‘Teachers were acting as gatekeepers to their respective classrooms, modifying or rejecting outright a curriculum that clashed with local, professional knowledge.’

What I found were teachers acting as gatekeepers to their respective classrooms, modifying or rejecting outright a curriculum that clashed with local, professional knowledge (Foucault, 1980) of what was best for their young students. Instead, they were teaching digital skills that they believed to be more relevant (such as e-safety, touch typing, word processing and search skills) than the computer-science-centric content of the national curriculum, as well as prioritising other subjects (such as English and maths, science, art, religious education) that they considered equally important and which competed for limited class time.

Policymakers and many others involved in the creation of this curriculum did not adequately account for how state school teachers – and primary school teachers in particular – would interpret this new policy, the impact it might realistically have on young people’s relationship with modern digital technology, and whether there might be a mismatch between the pro-technology narratives represented in this curriculum and the everyday beliefs and experiences of today’s teachers. The teachers who participated in this study used their professional judgment to modify or outright reject England’s national curriculum computing standards by minimising or ignoring subject content that they saw as redundant or less than critical to their students’ success, or that they felt themselves not to have the training, experience, resources or time necessary to teach. The results of this study provide a critical lesson for policymakers and others interested in changing education at the policy level: the beliefs and values of end-users must always be accounted for.

This blog post is based on the article ‘Agentic neglect: Teachers as gatekeepers of England’s national computing curriculum’ by Laura R. Larke. It is is published in the British Journal of Educational Technology, and is free-to-view for a limited period, courtesy of the journal’s publisher, Wiley.


Bally, S. J., & Bowe, R. (1992). Subject departments and the “implementation” of National Curriculum policy: an overview of the issues. Journal of Curriculum Studies, 24(2), 97–115.

Foucault, M. (1980). Power/knowledge: selected interviews and other writings by Michel Foucault (C. Cordon, ed.). New York: Pantheon Books.

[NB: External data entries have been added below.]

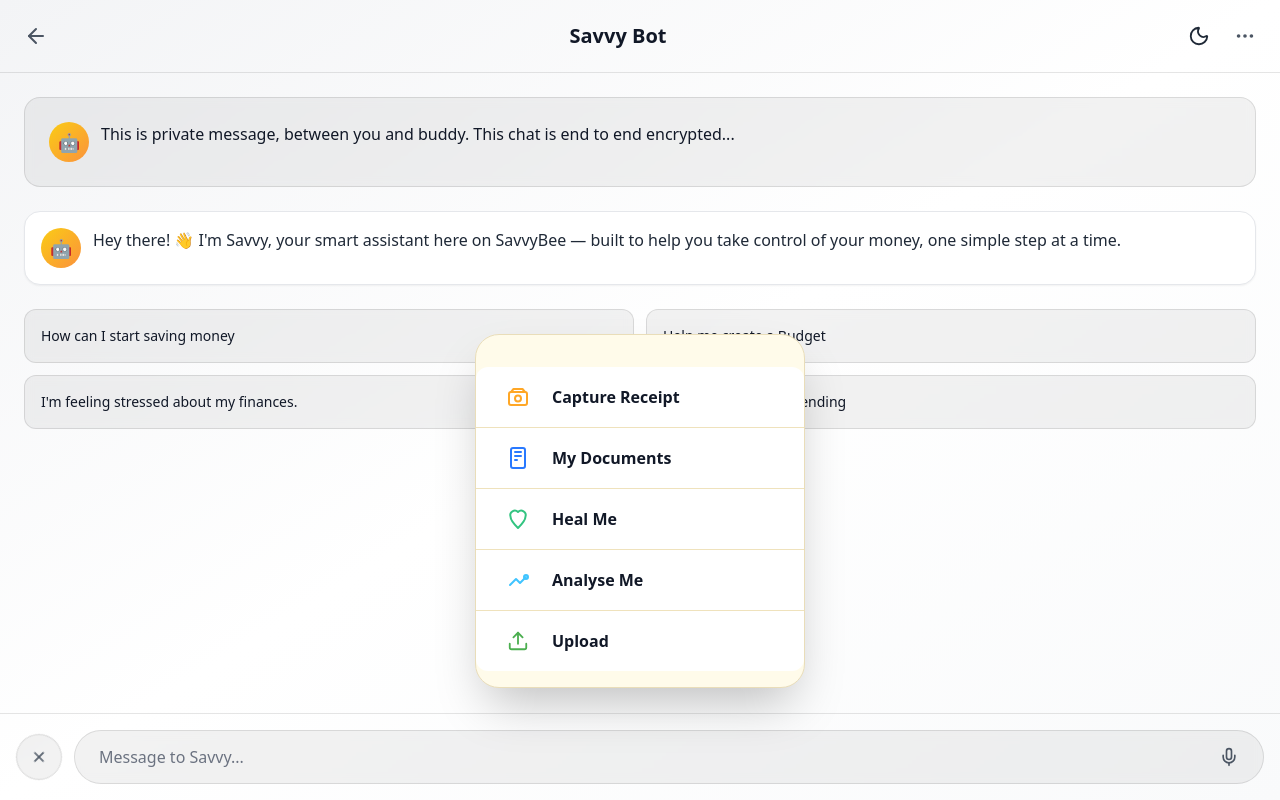
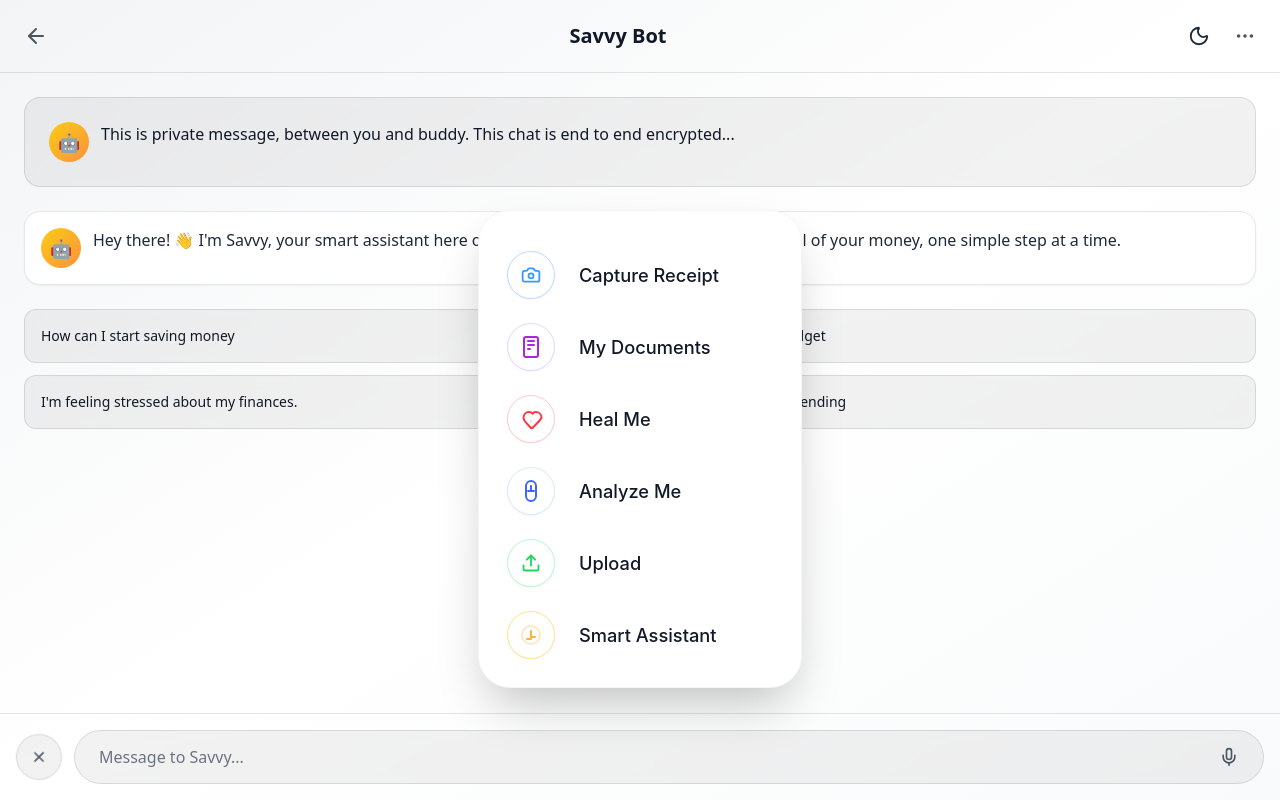
Before and after one commit to digitalboomster/savvy-bot-canvas-remake, a React (Vite) app: page /chat in a window 1280 px wide. Both pictures are taken after a click on the button 39 px from the left and 757 px from the top of the page. Built offline with nearby package versions, Linux system fonts and the light colour scheme.

Commit message:
feat: Update features menu UI
Adapt the features menu to match the provided design.

```diff
--- a/src/components/ChatFeaturesMenu.tsx
+++ b/src/components/ChatFeaturesMenu.tsx
@@ -1,30 +1,39 @@
+
 import React from "react";
-import { Upload } from "lucide-react";
+import { Camera, Upload } from "lucide-react";
 
-const IconSparkle = () => (
-  <svg width={24} height={24} stroke="#B266FF" fill="none" strokeWidth={2.2} strokeLinecap="round" strokeLinejoin="round" viewBox="0 0 24 24">
-    <path d="M12 3v3M12 18v3M4.2 5.8l2.1 2.1M17.7 17.7l2.1 2.1M3 12h3M18 12h3M5.8 19.8l2.1-2.1M17.7 6.3l2.1-2.1" />
-    <circle cx={12} cy={12} r={5} />
+// Custom SVG icons for My Documents, Heal Me, Analyze Me, Smart Assistant
+const IconDocuments = () => (
+  <svg width={24} height={24} fill="none" viewBox="0 0 24 24">
+    <rect x={5} y={2} width={14} height={20} rx={2} stroke="#AB26DF" strokeWidth={2} />
+    <path d="M9 6h6M9 10h6M9 14h2" stroke="#AB26DF" strokeWidth={2} strokeLinecap="round" />
   </svg>
 );
-const IconCamera = () => (
-  <svg width={24} height={24} fill="none" stroke="#FFA726" strokeWidth={2} strokeLinecap="round" strokeLinejoin="round" viewBox="0 0 24 24">
-    <rect x={3} y={7} width={18} height={13} rx={2} /><circle cx={12} cy={13.5} r={3} /><path d="M5 7l2.5-3h9L19 7" />
+// Heal Me (heart)
+const IconHeal = () => (
+  <svg width={24} height={24} fill="none" viewBox="0 0 24 24">
+    <path d="M12 21c-3.866-4.302-7.5-6.918-7.5-10.212C4.5 7.319 7.019 5 10.005 5c1.419 0 2.784.595 3.734 1.561C14.211 5.597 15.576 5 16.995 5c2.986 0 5.505 2.319 5.505 5.788C21 14.082 17.366 16.698 13.5 21z" stroke="#FF3745" strokeWidth={2} />
+    <circle cx="12" cy="14" r="0.5" fill="#FF3745"/>
   </svg>
 );
-const IconDocuments = () => (
-  <svg width={24} height={24} fill="none" stroke="#2979FF" strokeWidth={2} strokeLinecap="round" strokeLinejoin="round" viewBox="0 0 24 24">
-    <rect x={5} y={2} width={14} height={20} rx={2} /><path d="M9 6h6M9 10h6M9 14h2" />
+// Analyze Me (medical cross)
+const IconAnalyse = () => (
+  <svg width={24} height={24} fill="none" viewBox="0 0 24 24">
+    <rect x={7} y={2} width={10} height={20} rx={5} stroke="#4264FF" strokeWidth={2}/>
+    <path d="M12 7v5m0 0h-3m3 0h3" stroke="#4264FF" strokeWidth={2} strokeLinecap="round"/>
   </svg>
 );
-const IconHeal = () => (
-  <svg width={24} height={24} fill="none" stroke="#33C481" strokeWidth={2} strokeLinecap="round" strokeLinejoin="round" viewBox="0 0 24 24">
-    <path d="M12 21C12 21 4.5 13.65 4.5 9.5A4.5 4.5 0 0112 5a4.5 4.5 0 017.5 4.5c0 4.15-7.5 11.5-7.5 11.5z" />
-  </svg>
-);
-const IconAnalyse = () => (
-  <svg width={24} height={24} fill="none" stroke="#40C4FF" strokeWidth={2} strokeLinecap="round" strokeLinejoin="round" viewBox="0 0 24 24">
-    <polyline points="4 17 10 11 14 15 20 9" /><circle cx={20} cy={9} r={2} />
+// Smart Assistant
+const IconSmartAssistant = () => (
+  <svg width={24} height={24} fill="none" viewBox="0 0 24 24">
+    <g stroke="#FFB13B" strokeWidth={2}>
+      <circle cx="12" cy="12" r="9" opacity="0.3"/>
+      <path d="M8 16h4v-2m0 0V8m0 6h4" strokeLinecap="round" strokeLinejoin="round"/>
+    </g>
+    <circle cx="12" cy="12" r="4" fill="none"/>
+    <circle cx="12" cy="12" r="9" fill="none"/>
+    <circle cx="12" cy="12" r="4" fill="none"/>
+    <circle cx="12" cy="12" r="4" fill="none"/>
   </svg>
 );
 
@@ -32,40 +41,52 @@ type Feature = {
   key: string;
   label: string;
   icon: React.ReactNode;
-  iconColorClass: string;
-  highlighted?: boolean;
+  iconBgClass: string; // for the background circle
+  iconBorder: string;
 };
-// Revert to "Capture Receipt" as main feature instead of Smart Assistant
+
 const features: Feature[] = [
   {
     key: "capture-receipt",
     label: "Capture Receipt",
-    icon: <IconCamera />,
-    iconColorClass: "text-amber-500"
+    icon: <Camera size={20} color="#379AFF" strokeWidth={2.2} />,
+    iconBgClass: "bg-blue-100", // circle soft blue
+    iconBorder: "border-blue-200"
   },
   {
     key: "documents",
     label: "My Documents",
     icon: <IconDocuments />,
-    iconColorClass: "text-blue-500"
+    iconBgClass: "bg-purple-100",
+    iconBorder: "border-purple-200"
   },
   {
     key: "heal-me",
     label: "Heal Me",
     icon: <IconHeal />,
-    iconColorClass: "text-green-500"
+    iconBgClass: "bg-red-100",
+    iconBorder: "border-red-200"
   },
   {
     key: "analyse-me",
-    label: "Analyse Me",
+    label: "Analyze Me",
     icon: <IconAnalyse />,
-    iconColorClass: "text-sky-400"
+    iconBgClass: "bg-blue-50",
+    iconBorder: "border-blue-100"
   },
   {
     key: "upload",
     label: "Upload",
-    icon: <Upload size={22} color="#4CAF50" />,
-    iconColorClass: "text-green-500"
+    icon: <Upload size={20} color="#1DD75B" strokeWidth={2.2} />,
+    iconBgClass: "bg-green-100",
+    iconBorder: "border-green-200"
+  },
+  {
+    key: "smart-assistant",
+    label: "Smart Assistant",
+    icon: <IconSmartAssistant />,
+    iconBgClass: "bg-amber-100",
+    iconBorder: "border-amber-200"
   }
 ];
 
@@ -75,6 +96,7 @@ interface ChatFeaturesMenuProps {
   onFeatureClick?: (key: string) => void;
   className?: string;
 }
+
 const ChatFeaturesMenu: React.FC<ChatFeaturesMenuProps> = ({
   open,
   onClose,
@@ -86,34 +108,46 @@ const ChatFeaturesMenu: React.FC<ChatFeaturesMenuProps> = ({
     <>
       <div
         className={`
-          fixed left-1/2 bottom-28 z-50 animate-fade-in ${className}
+          fixed left-1/2 bottom-28 z-50 animate-fade-in
           transform -translate-x-1/2
+          px-2 w-[340px] max-w-full
+          ${className}
         `}
-        style={{ minWidth: 330, maxWidth: 360 }}
         tabIndex={-1}
         onMouseDown={e => e.stopPropagation()}
       >
-        <div className="rounded-[24px] bg-[#fffbea] border border-[#e9ddb9] shadow-2xl overflow-hidden transition-all duration-300 max-w-full min-w-[320px] relative">
+        <div className="rounded-[32px] bg-white border border-neutral-100 shadow-2xl overflow-hidden transition-all duration-300 max-w-full min-w-[300px] relative">
           <div className="flex flex-col items-stretch px-0 pt-7 pb-4">
-            <div className="flex flex-col divide-y divide-[#efe2bc] mt-1">
+            <div className="flex flex-col gap-0">
               {features.map((feature, i) => (
                 <button
                   key={feature.key}
                   className={`
-                    flex items-center gap-3 w-full px-7 py-4 text-base font-semibold focus:outline-none transition
-                    bg-white
-                    hover:bg-yellow-50
+                    flex items-center gap-4 w-full px-7 py-3 text-base font-medium focus:outline-none transition bg-transparent
+                    border-0
+                    hover:bg-neutral-50
                     text-gray-900
-                    ${i === 0 ? "rounded-t-xl" : ""}
-                    ${i === features.length - 1 ? "rounded-b-xl" : ""}
+                    rounded-none
+                    ${i === 0 ? "rounded-t-2xl" : ""}
+                    ${i === features.length - 1 ? "rounded-b-2xl" : ""}
                   `}
                   aria-label={feature.label}
                   onClick={() => {
                     onClose();
                     onFeatureClick(feature.key);
                   }}
+                  style={{
+                    fontFamily: "Inter, Arial, sans-serif",
+                    fontWeight: 500,
+                    fontSize: "1.14rem"
+                  }}
                 >
-                  <span className={`w-7 h-7 flex items-center justify-center ${feature.iconColorClass}`}>{feature.icon}</span>
+                  <span
+                    className={`w-12 h-12 flex items-center justify-center rounded-full bg-white shadow-sm border ${feature.iconBgClass} ${feature.iconBorder}`}
+                    style={{ backgroundClip: 'padding-box', transition: "box-shadow .18s" }}
+                  >
+                    {feature.icon}
+                  </span>
                   <span className="ml-2">{feature.label}</span>
                 </button>
               ))}
```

Larke, L. R. (2019). Agentic neglect: Teachers as gatekeepers of England’s national computing curriculum. British Journal of Educational Technology. Advance online publication.

Royal Society. (2017). After the reboot: computing education in UK schools. Retrieved from: